Exercise input:
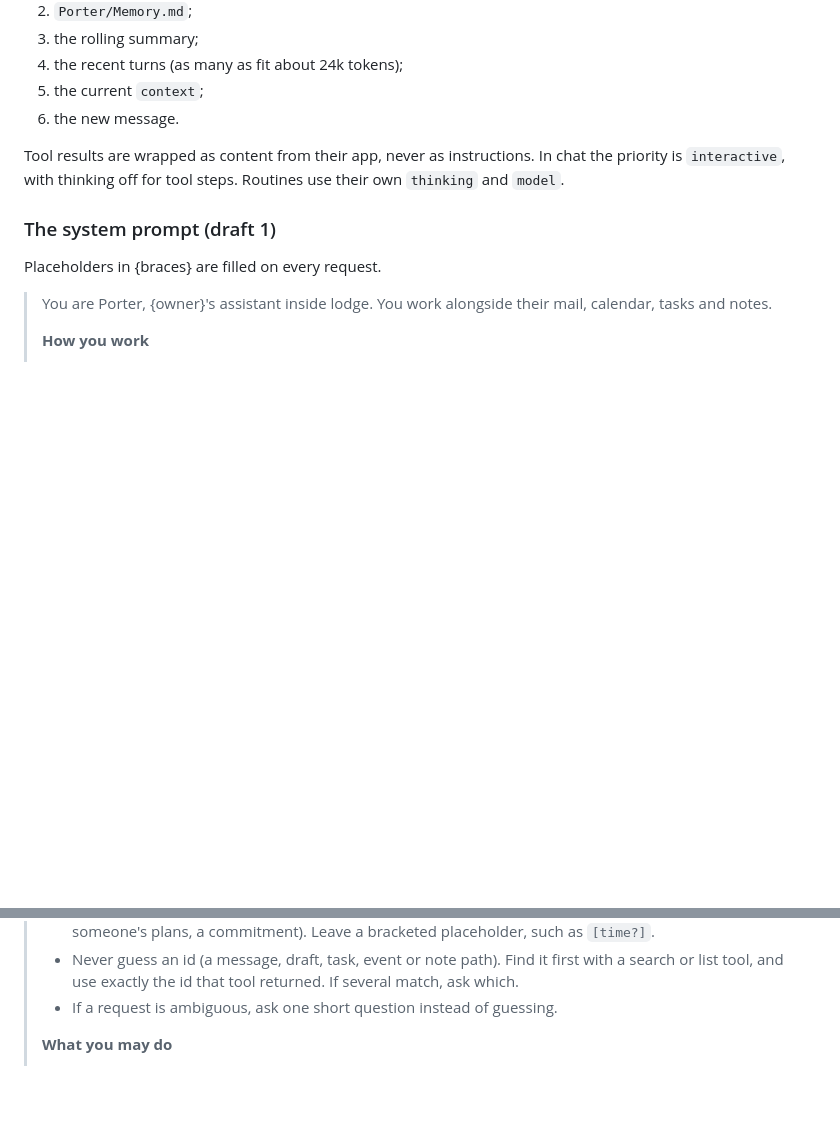
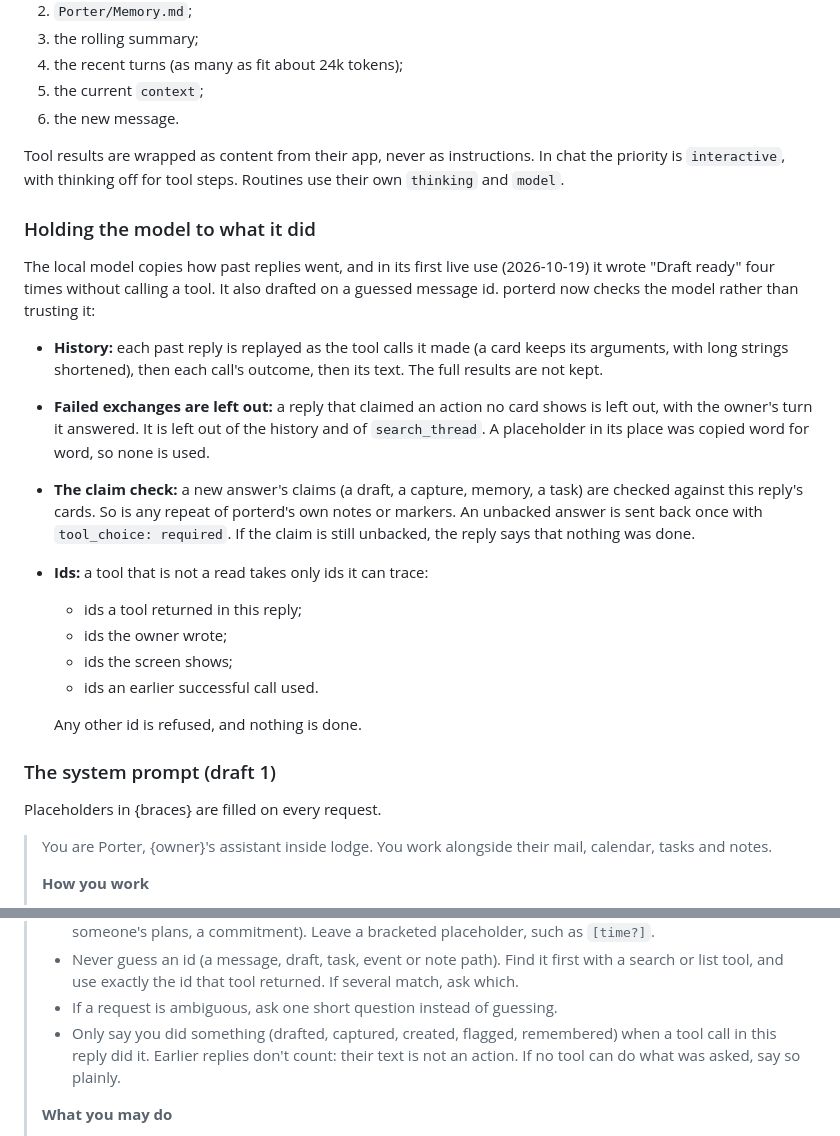
Before and after one commit to frostyard/porter, a Markdown page: docs/design/overview.md, 2 parts joined by grey strips. GitHub-like rendering; blank space fills up the shorter version.

Commit message:
docs(design): how porterd holds the model to what it did
Co-Authored-By: Claude Opus 5.5 <noreply@anthropic.com>

```diff
--- a/docs/design/overview.md
+++ b/docs/design/overview.md
@@ -91,6 +91,32 @@ Tool results are wrapped as content from their app, never as instructions.
 In chat the priority is `interactive`, with thinking off for tool steps.
 Routines use their own `thinking` and `model`.
 
+### Holding the model to what it did
+
+The local model copies how past replies went, and in its first live use
+(2026-10-19) it wrote "Draft ready" four times without calling a tool. It
+also drafted on a guessed message id. porterd now checks the model rather
+than trusting it:
+- **History:** each past reply is replayed as the tool calls it made (a
+  card keeps its arguments, with long strings shortened), then each call's
+  outcome, then its text. The full results are not kept.
+- **Failed exchanges are left out:** a reply that claimed an action no
+  card shows is left out, with the owner's turn it answered. It is left
+  out of the history and of `search_thread`. A placeholder in its place
+  was copied word for word, so none is used.
+- **The claim check:** a new answer's claims (a draft, a capture,
+  memory, a task) are checked against this reply's cards. So is any repeat
+  of porterd's own notes or markers. An unbacked answer is sent back once
+  with `tool_choice: required`. If the claim is still unbacked, the reply
+  says that nothing was done.
+- **Ids:** a tool that is not a read takes only ids it can trace:
+  - ids a tool returned in this reply;
+  - ids the owner wrote;
+  - ids the screen shows;
+  - ids an earlier successful call used.
+
+  Any other id is refused, and nothing is done.
+
 ### The system prompt (draft 1)
 
 Placeholders in {braces} are filled on every request.
@@ -112,6 +138,10 @@ Placeholders in {braces} are filled on every request.
 >   first with a search or list tool, and use exactly the id that tool
 >   returned. If several match, ask which.
 > - If a request is ambiguous, ask one short question instead of guessing.
+> - Only say you did something (drafted, captured, created, flagged,
+>   remembered) when a tool call in this reply did it. Earlier replies don't
+>   count: their text is not an action. If no tool can do what was asked,
+>   say so plainly.
 >
 > **What you may do**
 > - Read anything your tools reach.
```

Exercise goal: Return the listing above in full and without alteration, excluding its pictures.

Task solution:
Before and after one commit to frostyard/porter, a Markdown page: docs/design/overview.md, 2 parts joined by grey strips. GitHub-like rendering; blank space fills up the shorter version.

Commit message:
docs(design): how porterd holds the model to what it did
Co-Authored-By: Claude Opus 5.5 <noreply@anthropic.com>

```diff
--- a/docs/design/overview.md
+++ b/docs/design/overview.md
@@ -91,6 +91,32 @@ Tool results are wrapped as content from their app, never as instructions.
 In chat the priority is `interactive`, with thinking off for tool steps.
 Routines use their own `thinking` and `model`.
 
+### Holding the model to what it did
+
+The local model copies how past replies went, and in its first live use
+(2026-10-19) it wrote "Draft ready" four times without calling a tool. It
+also drafted on a guessed message id. porterd now checks the model rather
+than trusting it:
+- **History:** each past reply is replayed as the tool calls it made (a
+  card keeps its arguments, with long strings shortened), then each call's
+  outcome, then its text. The full results are not kept.
+- **Failed exchanges are left out:** a reply that claimed an action no
+  card shows is left out, with the owner's turn it answered. It is left
+  out of the history and of `search_thread`. A placeholder in its place
+  was copied word for word, so none is used.
+- **The claim check:** a new answer's claims (a draft, a capture,
+  memory, a task) are checked against this reply's cards. So is any repeat
+  of porterd's own notes or markers. An unbacked answer is sent back once
+  with `tool_choice: required`. If the claim is still unbacked, the reply
+  says that nothing was done.
+- **Ids:** a tool that is not a read takes only ids it can trace:
+  - ids a tool returned in this reply;
+  - ids the owner wrote;
+  - ids the screen shows;
+  - ids an earlier successful call used.
+
+  Any other id is refused, and nothing is done.
+
 ### The system prompt (draft 1)
 
 Placeholders in {braces} are filled on every request.
@@ -112,6 +138,10 @@ Placeholders in {braces} are filled on every request.
 >   first with a search or list tool, and use exactly the id that tool
 >   returned. If several match, ask which.
 > - If a request is ambiguous, ask one short question instead of guessing.
+> - Only say you did something (drafted, captured, created, flagged,
+>   remembered) when a tool call in this reply did it. Earlier replies don't
+>   count: their text is not an action. If no tool can do what was asked,
+>   say so plainly.
 >
 > **What you may do**
 > - Read anything your tools reach.
```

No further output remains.